╭─ Listed entries
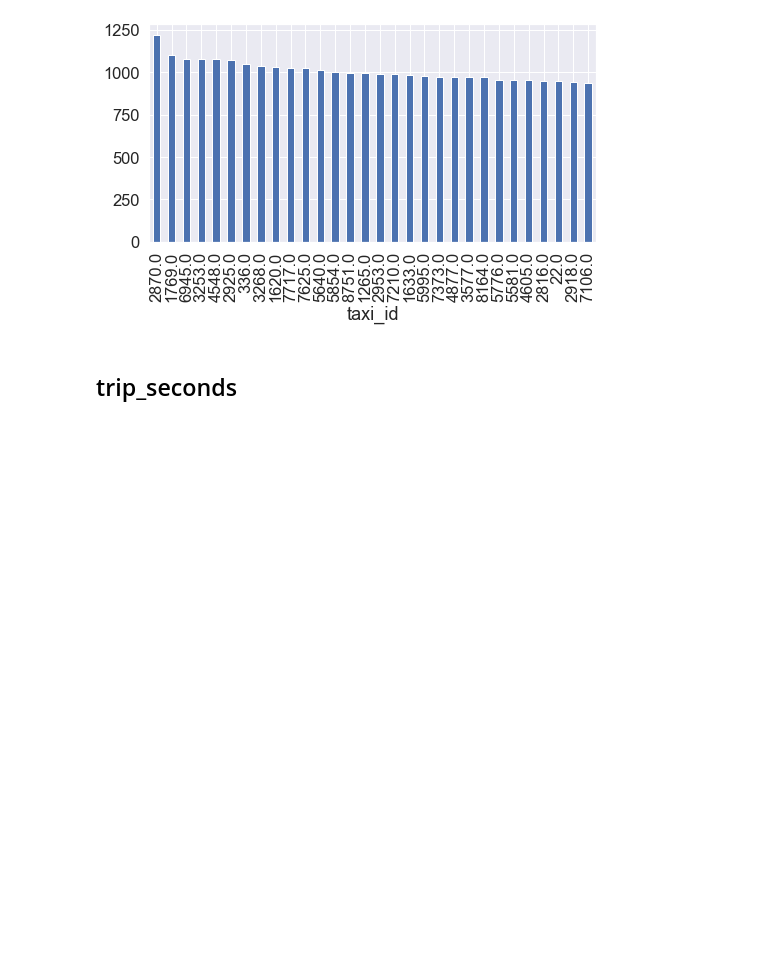
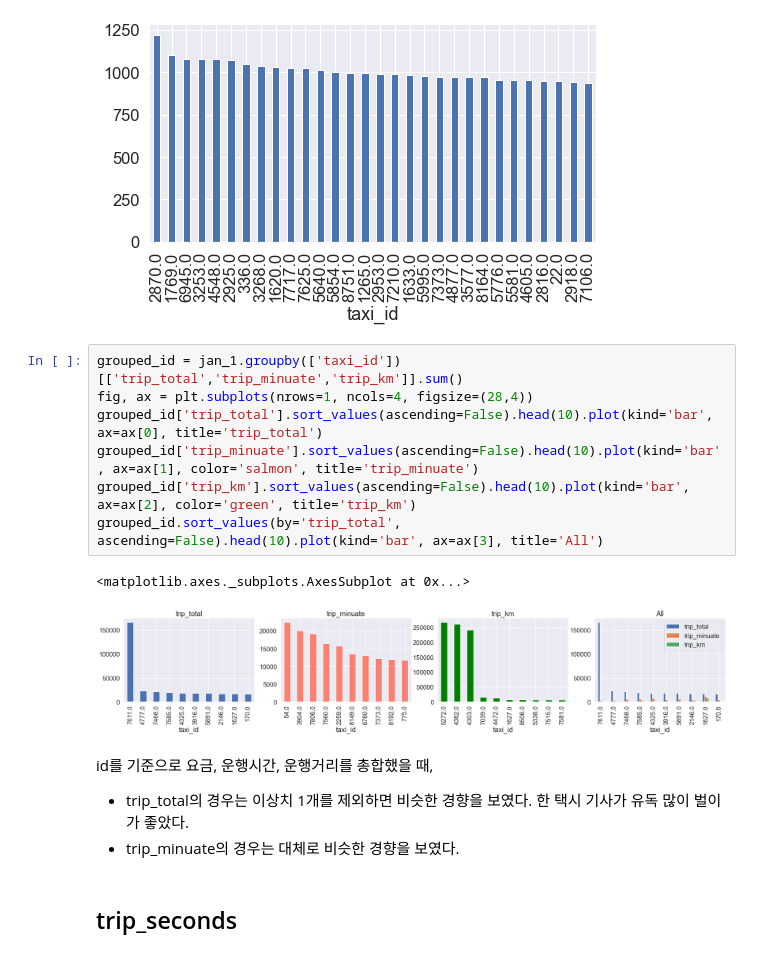
Before and after one commit to Hinterhalter/Kaggle, a Jupyter notebook: Chicago-taxi-rides.ipynb, the cells around one changed output. Drawn from its saved outputs; the diff is of its cells as text; blank space fills up the shorter version.

```diff
--- a/Chicago-taxi-rides.ipynb
+++ b/Chicago-taxi-rides.ipynb
@@ -436,6 +441,20 @@ jan_1.groupby(['taxi_id'])['taxi_id'].count().sort_values(ascending=False).head(
 # %% [output]
 <matplotlib.axes._subplots.AxesSubplot at 0x...>
 [figure]
+# %%
+grouped_id = jan_1.groupby(['taxi_id'])[['trip_total','trip_minuate','trip_km']].sum()
+fig, ax = plt.subplots(nrows=1, ncols=4, figsize=(28,4))
+grouped_id['trip_total'].sort_values(ascending=False).head(10).plot(kind='bar', ax=ax[0], title='trip_total')
+grouped_id['trip_minuate'].sort_values(ascending=False).head(10).plot(kind='bar', ax=ax[1], color='salmon', title='trip_minuate')
+grouped_id['trip_km'].sort_values(ascending=False).head(10).plot(kind='bar', ax=ax[2], color='green', title='trip_km')
+grouped_id.sort_values(by='trip_total', ascending=False).head(10).plot(kind='bar', ax=ax[3], title='All')
+# %% [output]
+<matplotlib.axes._subplots.AxesSubplot at 0x...>
+[figure, added]
+# %% [markdown]
+id를 기준으로 요금, 운행시간, 운행거리를 총합했을 때,
+- trip_total의 경우는 이상치 1개를 제외하면 비슷한 경향을 보였다. 한 택시 기사가 유독 많이 벌이가 좋았다.
+- trip_minuate의 경우는 대체로 비슷한 경향을 보였다.
 # %% [markdown]
 ## trip_seconds
 # %%
```
Also changed, not shown: parts of 8 cells of this notebook.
╰─
# What you will do
Skip the pictures and reproduce all remaining entries exactly.

# Task result
Before and after one commit to Hinterhalter/Kaggle, a Jupyter notebook: Chicago-taxi-rides.ipynb, the cells around one changed output. Drawn from its saved outputs; the diff is of its cells as text; blank space fills up the shorter version.

```diff
--- a/Chicago-taxi-rides.ipynb
+++ b/Chicago-taxi-rides.ipynb
@@ -436,6 +441,20 @@ jan_1.groupby(['taxi_id'])['taxi_id'].count().sort_values(ascending=False).head(
 # %% [output]
 <matplotlib.axes._subplots.AxesSubplot at 0x...>
 [figure]
+# %%
+grouped_id = jan_1.groupby(['taxi_id'])[['trip_total','trip_minuate','trip_km']].sum()
+fig, ax = plt.subplots(nrows=1, ncols=4, figsize=(28,4))
+grouped_id['trip_total'].sort_values(ascending=False).head(10).plot(kind='bar', ax=ax[0], title='trip_total')
+grouped_id['trip_minuate'].sort_values(ascending=False).head(10).plot(kind='bar', ax=ax[1], color='salmon', title='trip_minuate')
+grouped_id['trip_km'].sort_values(ascending=False).head(10).plot(kind='bar', ax=ax[2], color='green', title='trip_km')
+grouped_id.sort_values(by='trip_total', ascending=False).head(10).plot(kind='bar', ax=ax[3], title='All')
+# %% [output]
+<matplotlib.axes._subplots.AxesSubplot at 0x...>
+[figure, added]
+# %% [markdown]
+id를 기준으로 요금, 운행시간, 운행거리를 총합했을 때,
+- trip_total의 경우는 이상치 1개를 제외하면 비슷한 경향을 보였다. 한 택시 기사가 유독 많이 벌이가 좋았다.
+- trip_minuate의 경우는 대체로 비슷한 경향을 보였다.
 # %% [markdown]
 ## trip_seconds
 # %%
```
Also changed, not shown: parts of 8 cells of this notebook.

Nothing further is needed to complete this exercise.